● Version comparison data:
------------------------------

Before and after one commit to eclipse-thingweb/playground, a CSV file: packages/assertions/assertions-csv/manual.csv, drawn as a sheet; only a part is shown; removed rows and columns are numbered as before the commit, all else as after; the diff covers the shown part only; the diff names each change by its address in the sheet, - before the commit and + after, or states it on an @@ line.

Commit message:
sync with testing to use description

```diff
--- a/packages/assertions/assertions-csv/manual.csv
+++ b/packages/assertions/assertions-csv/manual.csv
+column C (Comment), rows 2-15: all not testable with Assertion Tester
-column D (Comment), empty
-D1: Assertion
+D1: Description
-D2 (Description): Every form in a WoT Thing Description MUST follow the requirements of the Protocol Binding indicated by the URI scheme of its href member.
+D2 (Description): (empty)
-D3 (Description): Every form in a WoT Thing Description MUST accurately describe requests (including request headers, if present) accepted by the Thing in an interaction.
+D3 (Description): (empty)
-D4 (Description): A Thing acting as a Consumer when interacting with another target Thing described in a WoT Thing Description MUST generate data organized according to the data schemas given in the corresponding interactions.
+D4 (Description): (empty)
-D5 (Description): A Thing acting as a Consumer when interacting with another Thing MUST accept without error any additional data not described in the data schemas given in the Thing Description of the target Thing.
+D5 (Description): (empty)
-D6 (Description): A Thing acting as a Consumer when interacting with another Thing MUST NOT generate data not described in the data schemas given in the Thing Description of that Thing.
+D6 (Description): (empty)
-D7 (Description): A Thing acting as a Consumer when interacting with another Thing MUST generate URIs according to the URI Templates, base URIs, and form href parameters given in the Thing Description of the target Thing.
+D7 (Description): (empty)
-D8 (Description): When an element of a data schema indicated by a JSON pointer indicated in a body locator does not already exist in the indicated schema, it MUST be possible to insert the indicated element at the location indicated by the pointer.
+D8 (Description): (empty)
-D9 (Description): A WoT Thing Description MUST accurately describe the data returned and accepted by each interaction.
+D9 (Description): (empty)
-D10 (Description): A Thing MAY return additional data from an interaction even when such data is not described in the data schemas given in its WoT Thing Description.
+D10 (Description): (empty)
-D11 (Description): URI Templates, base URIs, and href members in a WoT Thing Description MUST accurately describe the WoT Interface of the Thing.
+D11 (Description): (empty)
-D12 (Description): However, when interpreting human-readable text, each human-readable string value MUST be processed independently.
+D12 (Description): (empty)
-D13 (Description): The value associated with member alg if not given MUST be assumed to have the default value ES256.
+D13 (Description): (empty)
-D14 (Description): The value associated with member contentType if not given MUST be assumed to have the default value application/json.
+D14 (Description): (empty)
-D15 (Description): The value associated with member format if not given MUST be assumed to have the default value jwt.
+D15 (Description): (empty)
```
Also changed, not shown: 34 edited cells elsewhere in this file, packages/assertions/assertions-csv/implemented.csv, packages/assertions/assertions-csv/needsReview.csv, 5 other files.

------------------------------

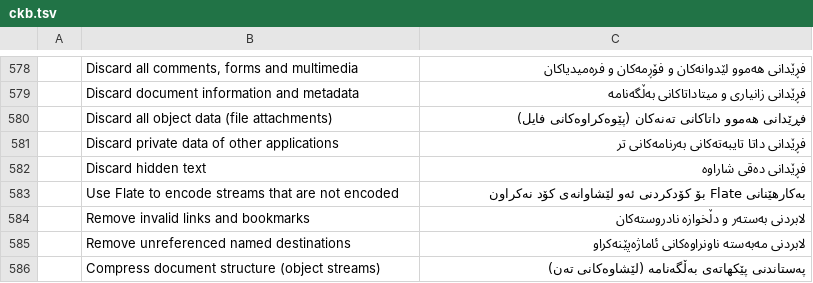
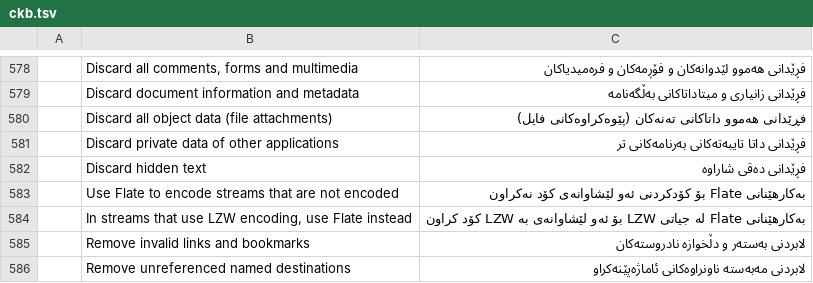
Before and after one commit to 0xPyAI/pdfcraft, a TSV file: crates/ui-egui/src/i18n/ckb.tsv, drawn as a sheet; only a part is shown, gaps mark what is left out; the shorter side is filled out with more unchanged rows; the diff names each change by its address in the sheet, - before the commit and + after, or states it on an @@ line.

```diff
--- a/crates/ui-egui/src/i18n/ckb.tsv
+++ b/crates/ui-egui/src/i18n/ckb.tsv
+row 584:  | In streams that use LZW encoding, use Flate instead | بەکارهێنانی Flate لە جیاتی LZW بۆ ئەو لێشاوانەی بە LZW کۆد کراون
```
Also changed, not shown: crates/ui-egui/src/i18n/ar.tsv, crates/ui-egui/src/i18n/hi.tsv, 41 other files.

------------------------------

● Exercise requirements:
In the preceding records, how many lines include the word "Also"? Reply with the number only.

● Result below:
2